NextEra Energy is considering building 50 to 75 wind turbines on hilltops in the Town of Catlin in Chemung County, as well as the towns of Dix, Catharine and Hector in Schuyler County, a team of NextEra officials said during a presentation at a Catlin Planning Board meeting Thursday night.

The company officials touted it as “a great opportunity” for the area and a source of clean renewable energy.

The project is in the preliminary stages, but NextEra has already approached landowners about possible sites and been in contact with area elected officials.

They’ve also installed towers to measure the wind in several locations.

The turbines would be approximately 430 feet tall from the bottom to the upper tip of the rotating blades.

NextEra says it is the largest wind energy supplier in North America, with 85 wind farms and 9,500 turbines in 17 states and Canada. This would be NextEra’s first wind project in New York. Their nearest one is a 43-turbine farm in Wayne County, Pa., between Binghamton and Scranton. The company is also involved in solar, hydro, nuclear and natural gas.

The wind farm would sell electricity into NYSEG’s power grid, as well as sell renewable energy credits under a state program.

It would not necessarily change local residents’ utility bills, but would bring signing bonuses for landowners as well as annual payments over the life of the turbines.

“It would be a generous sum,” NextEra spokesman Ross Groffman said. “It would be very meaningful money to people who have wind turbines.”

Landowners would not be forced to sign, and eminent domain will not be used, NextEra officials said.

The company would seek PILOT (payment in lieu of taxes) deals through the county which would result in payments to the county and towns in exchange for tax breaks over a 15-year period, officials said.

NextEra would also sign agreements to rebuild any roads damaged by heavy trucks and equipment during the construction phase, which is targeted for 2014 or 2015.

“Usually towns thank us,” Groffman said. “The roads will be new and better than they are now.”

The project would create 200 construction jobs in the building phase, which would take 8 or 9 months, and efforts would be made to use local labor and materials. It would also create 8 to 10 permanent jobs.

Much remains to be determined on figuring out exactly where the potential turbine sites would be, and there will be a lengthy review and approval process, officials said.

Catlin town officials have enacted a six-month moratorium on wind farms in order to craft regulations, said planning board chair Jim Plate. They’ve already been in contact with officials from Cohocton in Steuben County, where a wind farm was built by another company.

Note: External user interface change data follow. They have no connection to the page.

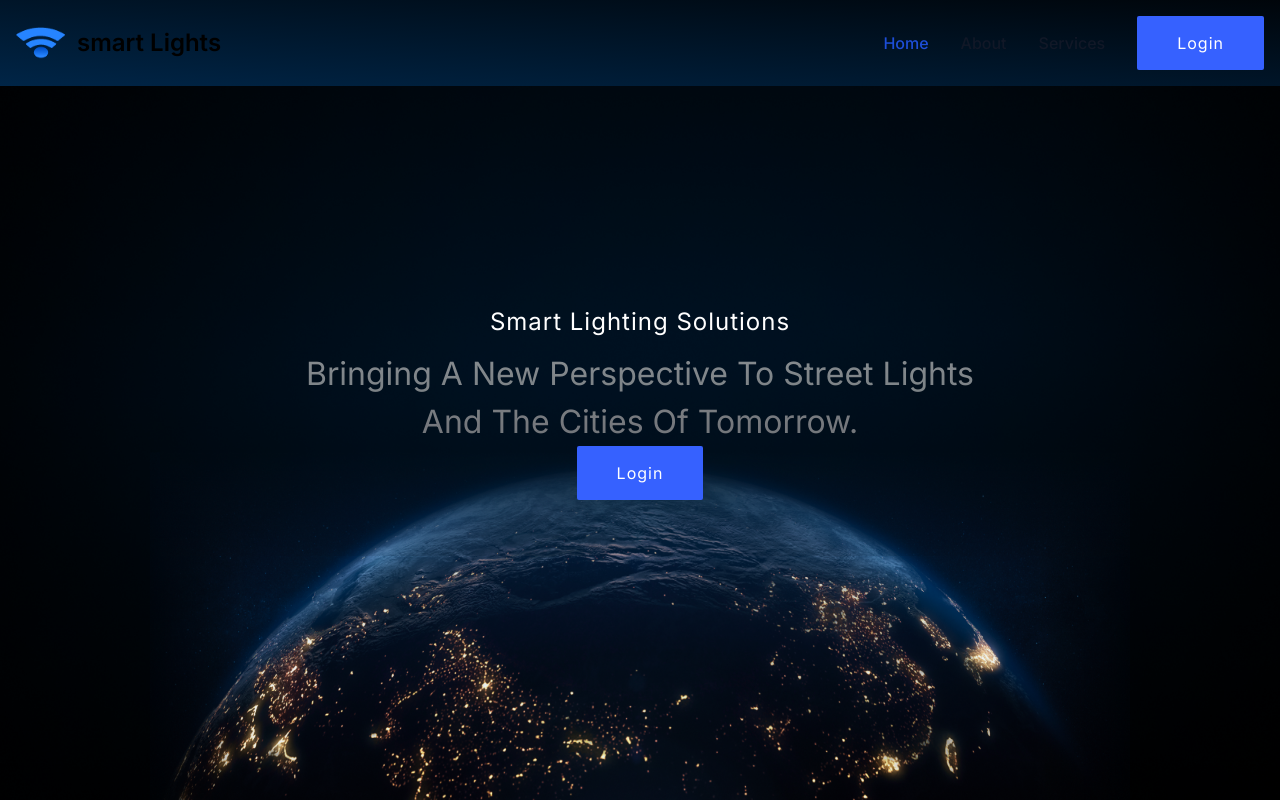
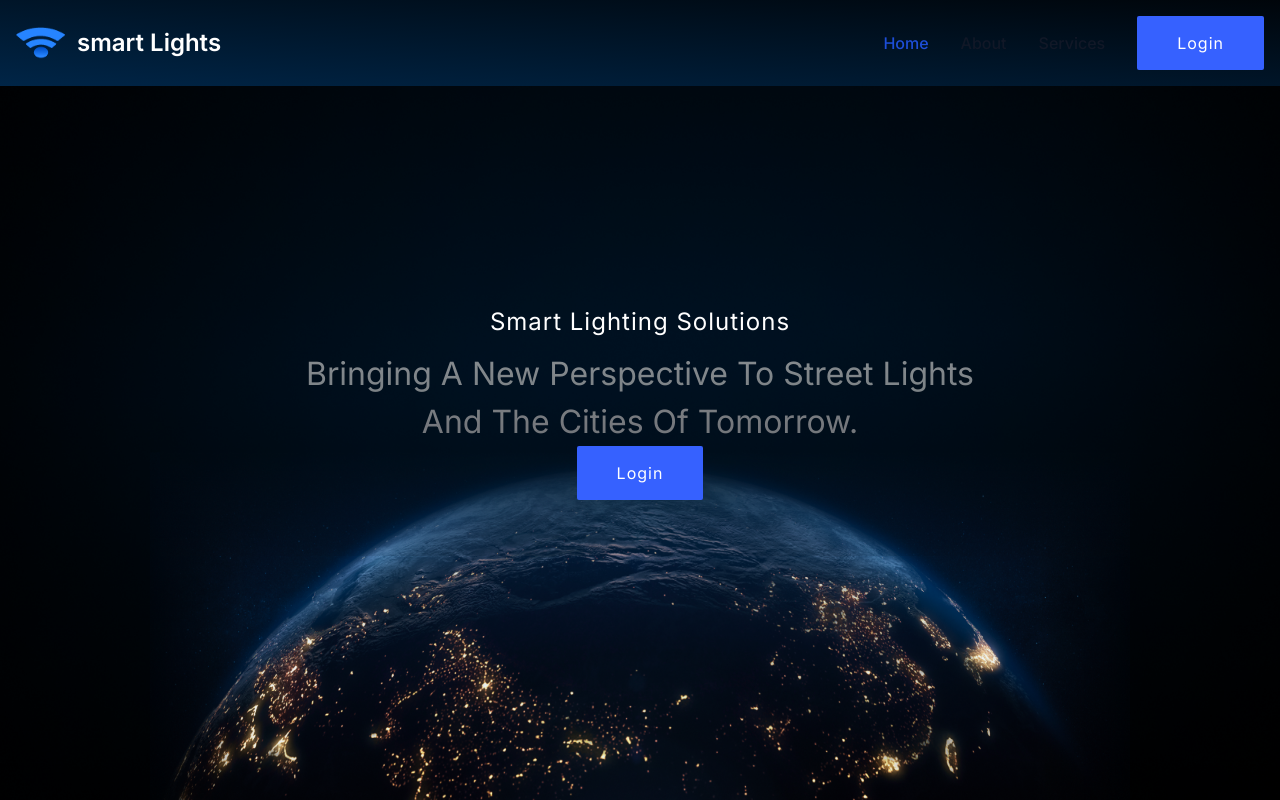
Before and after one commit to Sameerkhan344/Blacksof-Smart-Light-assignment, a Next.js app: page / in a window 1280 px wide. Shown: the top 800 px of the page. Built offline with nearby package versions, Linux system fonts and the light colour scheme.

Commit message:
text change

```diff
--- a/src/app/Components/Header/Header.tsx
+++ b/src/app/Components/Header/Header.tsx
@@ -28,7 +28,7 @@ const Header: React.FC = () => {
             <a href="#" className="flex items-center">
               <Image src={wifiImage} className="h-8 mr-3" alt="wifiLogo" />
 
-              <span className="self-center text-2xl font-semibold whitespace-nowrap dark:text-white">
+              <span className="self-center text-2xl font-semibold whitespace-nowrap text-white">
                 smart Lights
               </span>
             </a>
```
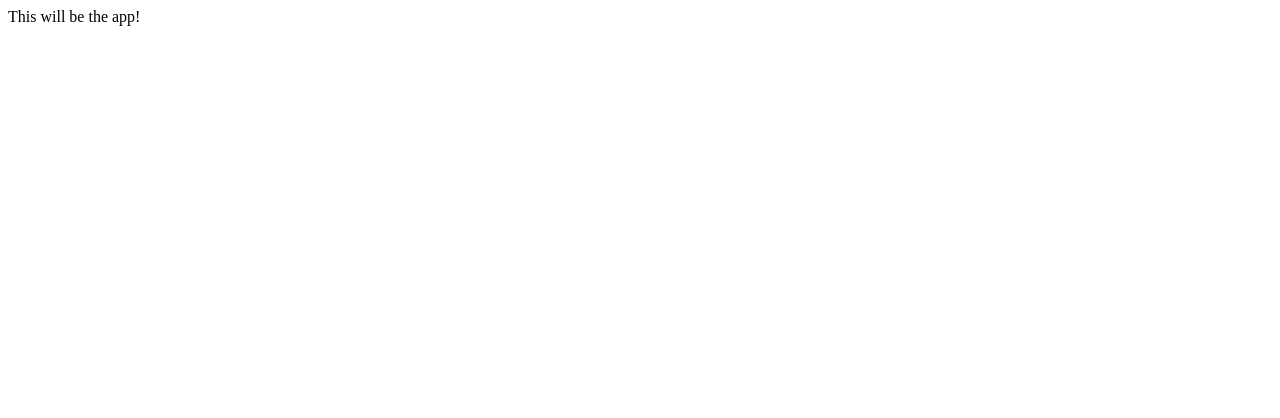
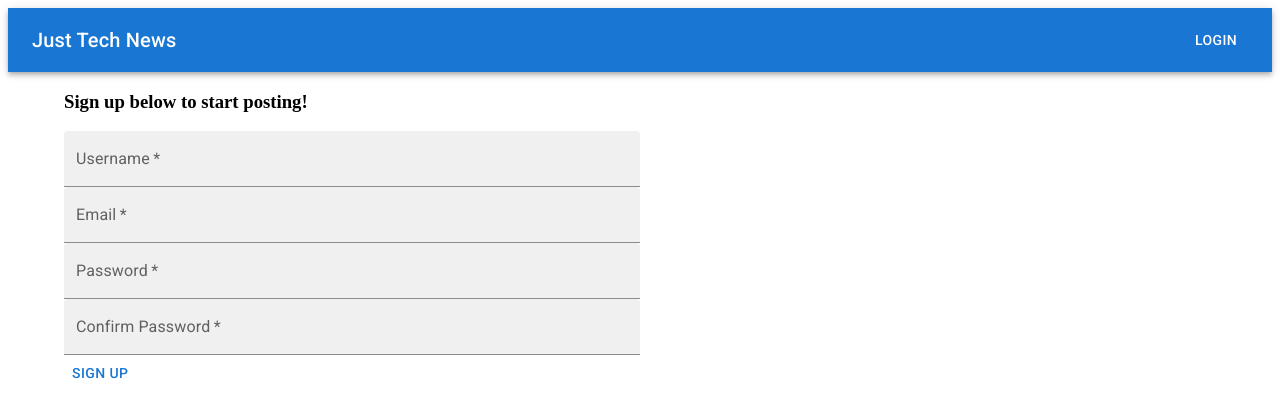
Before and after one commit to eliaswolfgang/just-tech-news, a React (Create React App) app in the folder client/: page / in a window 1280 px wide. Shown: the top 418 px of the page. Built offline with nearby package versions, Linux system fonts and the light colour scheme.

Commit message:
Added Signup page

```diff
--- a/client/package.json
+++ b/client/package.json
@@ -2,6 +2,7 @@
   "name": "just-tech-news",
   "version": "0.1.0",
   "private": true,
+  "proxy": "http://localhost:3001",
   "dependencies": {
     "@emotion/react": "^11.8.2",
     "@emotion/styled": "^11.8.1",
--- a/client/src/App.js
+++ b/client/src/App.js
@@ -1,10 +1,19 @@
 import { BrowserRouter as Router, Route, Routes } from 'react-router-dom';
+import NavBar from './components/Navbar';
 import { UserProvider } from './utils/UserContext';
+import Signup from './components/Signup';
+import Landing from './pages/Landing';
 
 function App() {
   return (
     <UserProvider>
-      <div className='App'>This will be the app!</div>
+      <NavBar />
+      <Router>
+        <Routes>
+          <Route path='/' element={<Signup />} />
+          <Route path='/home' element={<Landing />} />
+        </Routes>
+      </Router>
     </UserProvider>
   );
 }
--- /dev/null
+++ b/client/src/components/ErrorToast.js
@@ -0,0 +1,29 @@
+import { useState, useEffect } from 'react';
+import Snackbar from '@mui/material/Snackbar';
+import Alert from '@mui/material/Alert';
+
+export const ErrorToast = ({ props }) => {
+  const [open, setOpen] = useState(false);
+
+  useEffect(() => {
+    setOpen(props.open);
+  }, [props.open]);
+
+  return (
+    <Snackbar
+      open={open}
+      autoHideDuration={4000}
+      onClose={() => setOpen(!open)}
+    >
+      <Alert
+        onClose={() => setOpen(!open)}
+        severity='error'
+        sx={{ width: '100%' }}
+      >
+        {props.message}
+      </Alert>
+    </Snackbar>
+  );
+};
+
+export default ErrorToast;
--- a/client/src/components/Navbar.js
+++ b/client/src/components/Navbar.js
@@ -0,0 +1,40 @@
+import AppBar from '@mui/material/AppBar';
+import Box from '@mui/material/Box';
+import Toolbar from '@mui/material/Toolbar';
+import Typography from '@mui/material/Typography';
+import Button from '@mui/material/Button';
+import IconButton from '@mui/material/IconButton';
+import MenuIcon from '@mui/icons-material/Menu';
+import { useUserContext } from '../utils/UserContext';
+
+export const NavBar = () => {
+  const { state } = useUserContext();
+  const user = { ...state[0]?.user };
+  return (
+    <Box sx={{ flexGrow: 1 }}>
+      <AppBar position='static'>
+        <Toolbar>
+          {user && user.loggedIn && (
+            <IconButton
+              size='large'
+              edge='start'
+              color='inherit'
+              aria-label='menu'
+              sx={{ mr: 2 }}
+            >
+              <MenuIcon />
+            </IconButton>
+          )}
+          <Typography variant='h6' component='div' sx={{ flexGrow: 1 }}>
+            Just Tech News
+          </Typography>
+          <Button color='inherit'>
+            {user && user.loggedIn ? 'Logout' : 'Login'}
+          </Button>
+        </Toolbar>
+      </AppBar>
+    </Box>
+  );
+};
+
+export default NavBar;
--- a/client/src/components/Signup.js
+++ b/client/src/components/Signup.js
@@ -0,0 +1,165 @@
+import { useState, useReducer } from 'react';
+import { useNavigate } from 'react-router-dom';
+import { useUserContext } from '../utils/UserContext';
+import API from '../utils/API';
+import {
+  Box,
+  FormGroup,
+  FormControl,
+  Button,
+  TextField,
+  Container,
+} from '@mui/material';
+import ErrorToast from './ErrorToast';
+
+export const Signup = () => {
+  const initialSignUpState = {
+    username: '',
+    email: '',
+    password: '',
+    confirmPassword: '',
+  };
+
+  const formReducer = (state, action) => {
+    switch (action.type) {
+      case 'update':
+        return { ...state, ...action.payload };
+      default:
+        return state;
+    }
+  };
+
+  const updateForm = (e, key) => {
+    dispatch({
+      type: 'update',
+      payload: {
+        [key]: e.target.value,
+      },
+    });
+  };
+
+  const handleSignup = async (e) => {
+    e.preventDefault();
+    setSubmitted(true);
+    const isValid =
+      state.username &&
+      state.email &&
+      state.password &&
+      state.confirmPassword &&
+      state.password === state.confirmPassword;
+
+    if (!isValid) {
+      e.stopPropagation();
+      return;
+    }
+
+    API.createUser(state)
+      .then((res) => {
+        userDispatch({
+          type: 'setCurrentUser',
+          payload: {
+            username: res.data.username,
+            email: res.data.email,
+            loggedIn: true,
+          },
+        });
+        navigate('/home');
+      })
+      .catch((err) => {
+        if (err) {
+          console.log(err);
+          setErrorProps({
+            open: true,
+            message: `${err.message}`,
+          });
+        }
+      });
+  };
+
+  const [state, dispatch] = useReducer(formReducer, initialSignUpState);
+  const [submitted, setSubmitted] = useState(false);
+  const [errorProps, setErrorProps] = useState({
+    open: false,
+    setOpen: null,
+    message: '',
+  });
+  const { dispatch: userDispatch } = useUserContext();
+  const navigate = useNavigate();
+
+  return (
+    <>
+      <Container>
+        <div className='text-center'>
+          <h3>Sign up below to start posting!</h3>
+        </div>
+        <Box component='form' noValidate onSubmit={handleSignup} width='50%'>
+          <FormGroup>
+            <FormControl>
+              <TextField
+                onChange={(e) => updateForm(e, 'username')}
+                label='Username'
+                variant='filled'
+                value={state.username}
+                error={submitted && !state.username}
+                required
+              />
+            </FormControl>
+          </FormGroup>
+          <FormGroup>
+            <FormControl>
+              <TextField
+                onChange={(e) => updateForm(e, 'email')}
+                label='Email'
+                variant='filled'
+                value={state.email}
+                error={submitted && !state.email}
+                required
+                helperText={
+                  errorProps.open
+                    ? 'A user with email address already exists. Please enter a unique email address.'
+                    : ''
+                }
+              />
+            </FormControl>
+          </FormGroup>
+          <FormGroup>
+            <FormControl>
+              <TextField
+                onChange={(e) => updateForm(e, 'password')}
+                variant='filled'
+                label='Password'
+                type='password'
+                value={state.password}
+                error={
+                  (submitted && !state.password) ||
+                  (submitted && state.password !== state.confirmPassword)
+                }
+                required
+              />
+            </FormControl>
+          </FormGroup>
+          <FormGroup>
+            <FormControl>
+              <TextField
+                onChange={(e) => updateForm(e, 'confirmPassword')}
+                variant='filled'
+                label='Confirm Password'
+                type='password'
+                value={state.confirmPassword}
+                error={
+                  (submitted && !state.confirmPassword) ||
+                  (submitted && state.password !== state.confirmPassword)
+                }
+                required
+              />
+            </FormControl>
+          </FormGroup>
+          <Button type='submit'>Sign Up</Button>
+        </Box>
+      </Container>
+      <ErrorToast props={errorProps} />
+    </>
+  );
+};
+
+export default Signup;
--- /dev/null
+++ b/client/src/pages/Landing.js
@@ -0,0 +1,9 @@
+import { useUserContext } from '../utils/UserContext';
+
+export const Landing = () => {
+  const { state } = useUserContext();
+  const user = { ...state[0].user };
+  return <div>This will be the landing page for {user.username}</div>;
+};
+
+export default Landing;
```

NextEra officials were peppered with questions from both the planning board and landowners after Thursday’s presentation, including how the turbines affected property values and the noise they might generate in quiet rural areas.

There were concerns about the clearing of forests for turbines and related infrastructure such as collection lines and access roads. There were also concerns about the turbines’ possible impact on birds and bats, as well as “shadow flicker,” a strobe-like effect created by the turbines which studies have linked to health issues.

Studies on all those issues will be presented as part of the environmental review process, NextEra officials said.

Others asked if a wind turbine would prevent landowners from also having a natural gas well on their property, and company officials said it wouldn’t.

Source:  By Derrick Ek, Corning Leader, www.the-leader.com 23 February 2012

This article is the work of the source indicated. Any opinions expressed in it are not necessarily those of National Wind Watch.

The copyright of this article resides with the author or publisher indicated. As part of its noncommercial effort to present the environmental, social, scientific, and economic issues of large-scale wind power development to a global audience seeking such information, National Wind Watch endeavors to observe “fair use” as provided for in section 107 of U.S. Copyright Law and similar “fair dealing” provisions of the copyright laws of other nations. Send requests to excerpt, general inquiries, and comments via e-mail.

Wind Watch relies entirely
on User Funding
Donate $5 PayPal Donate


News Watch Home

Get the Facts Follow Wind Watch on Twitter

Wind Watch on Facebook


© National Wind Watch, Inc.
Use of copyrighted material adheres to Fair Use.
"Wind Watch" is a registered trademark.